By: Judy Kading
I would like to dedicate the January 30, 2016 refugee “green card” legal clinic to the 48 Iowa United Methodist Churches that made a special donation to Justice for Our Neighbors during 2015. You don’t know the families that you helped today, but your gifts are part of a cooperative effort to make refugees feel welcome here in Iowa. You are sharing with Justice for Our Neighbors in order to ensure that this much-needed ministry for refugees and immigrants is still reaching out “to welcome the stranger” after 17 years.
During the clinic, families from Somalia, Liberia, Egypt, Congo, Bhutan, and Democratic Republic of Congo made their way to a room at DMACC. They had all come to the United States as refugees and are required to file an immigration application for legal permanent residency, their “green card,” after one year. Many refugees don’t understand this requirement or they don't have the money for an immigration attorney to help them. Many are not able to read English well enough to fill out the application. A group of organizations recognized last year that refugees were having a problem complying.
That problem has been solved for Polk County because of a local grant to a coalition of concerned non-profits in Des Moines. One of the members of this coalition is your ministry, Justice for Our Neighbors.
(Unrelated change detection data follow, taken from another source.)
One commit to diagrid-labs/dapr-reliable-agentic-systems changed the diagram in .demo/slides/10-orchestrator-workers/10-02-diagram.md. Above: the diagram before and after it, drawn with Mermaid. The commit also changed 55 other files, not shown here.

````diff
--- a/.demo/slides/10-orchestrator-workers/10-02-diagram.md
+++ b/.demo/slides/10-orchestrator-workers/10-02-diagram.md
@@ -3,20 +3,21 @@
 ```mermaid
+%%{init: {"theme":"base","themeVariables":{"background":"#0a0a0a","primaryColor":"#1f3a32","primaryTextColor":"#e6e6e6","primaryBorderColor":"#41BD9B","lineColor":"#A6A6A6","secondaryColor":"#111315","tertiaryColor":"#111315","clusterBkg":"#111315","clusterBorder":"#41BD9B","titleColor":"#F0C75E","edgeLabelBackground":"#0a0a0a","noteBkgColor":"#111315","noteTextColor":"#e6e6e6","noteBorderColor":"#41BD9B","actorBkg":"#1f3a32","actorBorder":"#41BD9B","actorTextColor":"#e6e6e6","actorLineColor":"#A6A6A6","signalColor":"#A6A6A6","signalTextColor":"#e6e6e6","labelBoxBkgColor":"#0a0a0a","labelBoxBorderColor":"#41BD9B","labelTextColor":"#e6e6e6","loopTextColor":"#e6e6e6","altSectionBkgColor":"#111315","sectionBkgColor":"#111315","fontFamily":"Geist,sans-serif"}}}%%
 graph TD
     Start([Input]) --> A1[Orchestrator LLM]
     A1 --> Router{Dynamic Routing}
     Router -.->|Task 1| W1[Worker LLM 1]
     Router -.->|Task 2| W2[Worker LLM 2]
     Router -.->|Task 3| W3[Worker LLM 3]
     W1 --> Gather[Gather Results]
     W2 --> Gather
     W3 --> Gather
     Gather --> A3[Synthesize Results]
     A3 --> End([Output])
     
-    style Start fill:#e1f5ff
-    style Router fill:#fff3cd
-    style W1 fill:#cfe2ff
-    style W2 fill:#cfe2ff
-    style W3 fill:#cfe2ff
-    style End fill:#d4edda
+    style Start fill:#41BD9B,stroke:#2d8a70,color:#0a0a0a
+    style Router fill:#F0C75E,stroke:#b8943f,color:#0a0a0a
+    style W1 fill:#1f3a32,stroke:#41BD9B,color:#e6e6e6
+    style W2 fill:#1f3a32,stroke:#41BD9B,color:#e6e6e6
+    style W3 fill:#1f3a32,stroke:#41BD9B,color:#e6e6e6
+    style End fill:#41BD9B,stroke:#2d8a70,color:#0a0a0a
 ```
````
Along with the American Friends Service Committee (AFSC), Refugee RISE AmeriCorps and EMBARC, JFON’s attorney Brynne Howard, a Church and Community Worker with the General Board of Global Ministries, is part of the team hosting nine refugee “green card” legal clinics during 2016. Special help in writing the grant came from Alicia Claypool and Ann Naffier.
30 refugees were helped by 24 volunteers who helped fill out paperwork, make needed copies, and assemble packets to send off to USCIS. Ms. Howard, along with Jodie Mashek of AFSC, trained the volunteers several days beforehand. Two AmeriCorps staff, now working from the JFON office, completed all the logistics of recruiting volunteers, finding refugee clients, and arranging for the room at DMACC with computers and the equipment needed to make the day very efficient for the refugees and volunteer workers. Even Grisell Herrera, our legal secretary, administrative assistant and indispensable helper, gave up a part of her Saturday.
I would like to close by quoting the devotion for January 30, in Disciplines, A Book of Daily Devotions published by The Upper Room: “We must continue to trust that the more freely we offer grace, the broader we spread love, the more deeply we work for reconciliation, the more all people sense God’s presence.” P. 47.